DATA RECORDS:
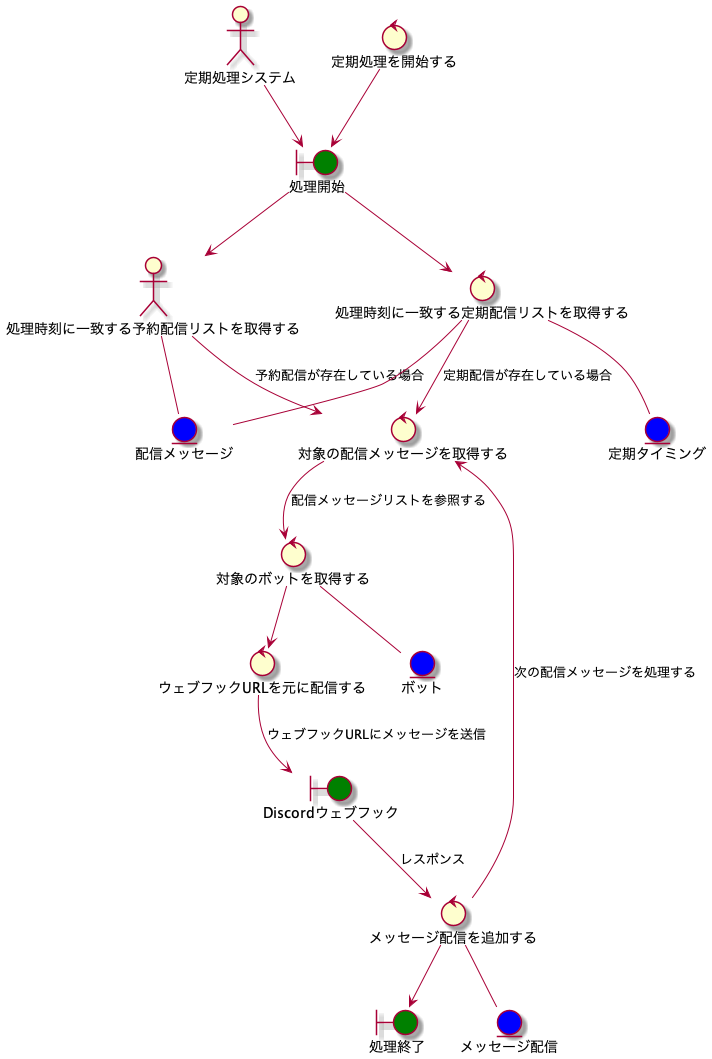
Above: diagram/analysis/robustness-sent_message.png in takemo101/dc-scheduler (PlantUML), before the change.
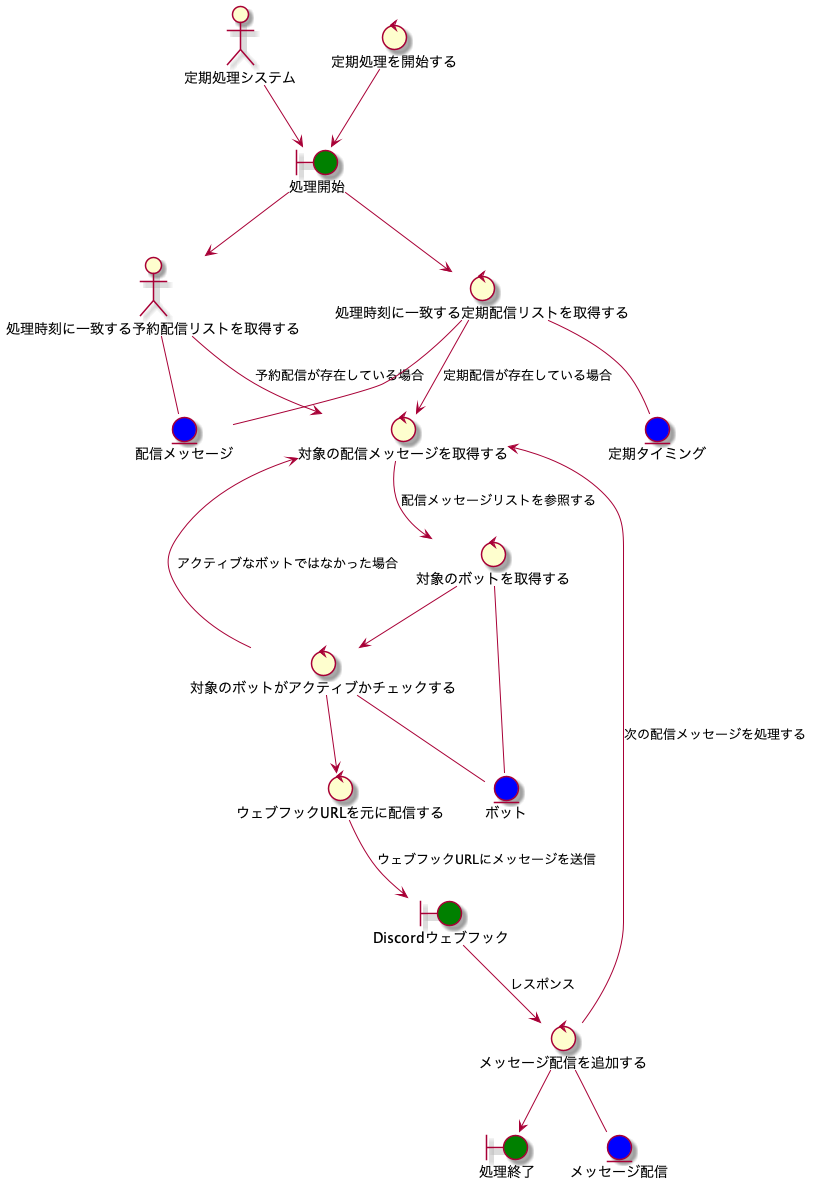
Above is the later version.

What changed in the source:
```diff
@@ -9,6 +9,7 @@
 control 処理時刻に一致する定期配信リストを取得する
 control 対象の配信メッセージを取得する
 control 対象のボットを取得する
+control 対象のボットがアクティブかチェックする
 control ウェブフックURLを元に配信する
 control メッセージ配信を追加する
 entity ボット #blue
@@ -26,7 +27,10 @@
 処理時刻に一致する定期配信リストを取得する -- 配信メッセージ
 処理時刻に一致する定期配信リストを取得する -- 定期タイミング
 対象の配信メッセージを取得する --> 対象のボットを取得する :配信メッセージリストを参照する
-対象のボットを取得する --> ウェブフックURLを元に配信する
+対象のボットを取得する --> 対象のボットがアクティブかチェックする
+対象のボットがアクティブかチェックする --> 対象の配信メッセージを取得する :アクティブなボットではなかった場合
+対象のボットがアクティブかチェックする --> ウェブフックURLを元に配信する
+対象のボットがアクティブかチェックする -- ボット
 対象のボットを取得する -- ボット
 ウェブフックURLを元に配信する --> Discordウェブフック :ウェブフックURLにメッセージを送信
 Discordウェブフック --> メッセージ配信を追加する :レスポンス
```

TASK GOAL:
From the entries above, copy every line containing the word "control".

OUTPUT OF THE TASK:
 control 処理時刻に一致する定期配信リストを取得する
 control 対象の配信メッセージを取得する
 control 対象のボットを取得する
+control 対象のボットがアクティブかチェックする
 control ウェブフックURLを元に配信する
 control メッセージ配信を追加する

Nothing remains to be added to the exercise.